Take the records below and write them out again exactly.

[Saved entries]
#####
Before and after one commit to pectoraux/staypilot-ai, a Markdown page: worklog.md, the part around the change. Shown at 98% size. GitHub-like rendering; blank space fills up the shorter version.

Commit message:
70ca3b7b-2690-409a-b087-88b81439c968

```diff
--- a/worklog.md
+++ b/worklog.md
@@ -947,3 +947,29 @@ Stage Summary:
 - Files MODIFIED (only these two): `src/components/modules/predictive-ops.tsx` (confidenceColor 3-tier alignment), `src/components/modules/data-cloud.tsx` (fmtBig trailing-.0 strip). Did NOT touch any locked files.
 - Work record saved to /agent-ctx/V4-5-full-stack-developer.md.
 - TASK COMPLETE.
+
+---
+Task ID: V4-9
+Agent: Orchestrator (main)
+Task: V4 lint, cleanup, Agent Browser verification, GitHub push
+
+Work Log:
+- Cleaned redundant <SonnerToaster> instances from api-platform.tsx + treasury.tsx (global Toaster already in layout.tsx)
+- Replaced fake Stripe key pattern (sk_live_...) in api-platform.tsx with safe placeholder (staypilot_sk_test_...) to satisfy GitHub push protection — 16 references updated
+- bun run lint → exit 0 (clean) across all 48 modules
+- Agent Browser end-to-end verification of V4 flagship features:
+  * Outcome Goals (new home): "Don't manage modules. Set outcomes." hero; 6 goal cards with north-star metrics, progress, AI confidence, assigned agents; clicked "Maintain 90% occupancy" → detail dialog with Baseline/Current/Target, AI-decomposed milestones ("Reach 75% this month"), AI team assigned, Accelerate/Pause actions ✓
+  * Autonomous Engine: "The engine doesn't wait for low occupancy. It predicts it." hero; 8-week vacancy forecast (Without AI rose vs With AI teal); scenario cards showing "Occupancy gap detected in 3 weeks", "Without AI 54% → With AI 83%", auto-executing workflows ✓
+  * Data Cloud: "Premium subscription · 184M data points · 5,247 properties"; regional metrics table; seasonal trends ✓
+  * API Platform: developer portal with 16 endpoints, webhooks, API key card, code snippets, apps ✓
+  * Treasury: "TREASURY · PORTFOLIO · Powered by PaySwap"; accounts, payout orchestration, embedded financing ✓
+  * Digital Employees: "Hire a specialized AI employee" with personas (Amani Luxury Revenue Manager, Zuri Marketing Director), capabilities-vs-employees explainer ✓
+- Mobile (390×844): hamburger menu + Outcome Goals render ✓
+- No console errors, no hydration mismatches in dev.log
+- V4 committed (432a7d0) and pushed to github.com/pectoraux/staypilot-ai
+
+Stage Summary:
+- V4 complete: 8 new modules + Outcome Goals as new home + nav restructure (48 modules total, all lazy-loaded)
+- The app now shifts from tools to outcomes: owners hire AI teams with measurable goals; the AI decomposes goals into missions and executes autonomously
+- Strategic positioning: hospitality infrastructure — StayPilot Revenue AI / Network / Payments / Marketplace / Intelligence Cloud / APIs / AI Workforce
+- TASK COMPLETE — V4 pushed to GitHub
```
#####
YOUR RESPONSE:
Before and after one commit to pectoraux/staypilot-ai, a Markdown page: worklog.md, the part around the change. Shown at 98% size. GitHub-like rendering; blank space fills up the shorter version.

Commit message:
70ca3b7b-2690-409a-b087-88b81439c968

```diff
--- a/worklog.md
+++ b/worklog.md
@@ -947,3 +947,29 @@ Stage Summary:
 - Files MODIFIED (only these two): `src/components/modules/predictive-ops.tsx` (confidenceColor 3-tier alignment), `src/components/modules/data-cloud.tsx` (fmtBig trailing-.0 strip). Did NOT touch any locked files.
 - Work record saved to /agent-ctx/V4-5-full-stack-developer.md.
 - TASK COMPLETE.
+
+---
+Task ID: V4-9
+Agent: Orchestrator (main)
+Task: V4 lint, cleanup, Agent Browser verification, GitHub push
+
+Work Log:
+- Cleaned redundant <SonnerToaster> instances from api-platform.tsx + treasury.tsx (global Toaster already in layout.tsx)
+- Replaced fake Stripe key pattern (sk_live_...) in api-platform.tsx with safe placeholder (staypilot_sk_test_...) to satisfy GitHub push protection — 16 references updated
+- bun run lint → exit 0 (clean) across all 48 modules
+- Agent Browser end-to-end verification of V4 flagship features:
+  * Outcome Goals (new home): "Don't manage modules. Set outcomes." hero; 6 goal cards with north-star metrics, progress, AI confidence, assigned agents; clicked "Maintain 90% occupancy" → detail dialog with Baseline/Current/Target, AI-decomposed milestones ("Reach 75% this month"), AI team assigned, Accelerate/Pause actions ✓
+  * Autonomous Engine: "The engine doesn't wait for low occupancy. It predicts it." hero; 8-week vacancy forecast (Without AI rose vs With AI teal); scenario cards showing "Occupancy gap detected in 3 weeks", "Without AI 54% → With AI 83%", auto-executing workflows ✓
+  * Data Cloud: "Premium subscription · 184M data points · 5,247 properties"; regional metrics table; seasonal trends ✓
+  * API Platform: developer portal with 16 endpoints, webhooks, API key card, code snippets, apps ✓
+  * Treasury: "TREASURY · PORTFOLIO · Powered by PaySwap"; accounts, payout orchestration, embedded financing ✓
+  * Digital Employees: "Hire a specialized AI employee" with personas (Amani Luxury Revenue Manager, Zuri Marketing Director), capabilities-vs-employees explainer ✓
+- Mobile (390×844): hamburger menu + Outcome Goals render ✓
+- No console errors, no hydration mismatches in dev.log
+- V4 committed (432a7d0) and pushed to github.com/pectoraux/staypilot-ai
+
+Stage Summary:
+- V4 complete: 8 new modules + Outcome Goals as new home + nav restructure (48 modules total, all lazy-loaded)
+- The app now shifts from tools to outcomes: owners hire AI teams with measurable goals; the AI decomposes goals into missions and executes autonomously
+- Strategic positioning: hospitality infrastructure — StayPilot Revenue AI / Network / Payments / Marketplace / Intelligence Cloud / APIs / AI Workforce
+- TASK COMPLETE — V4 pushed to GitHub
```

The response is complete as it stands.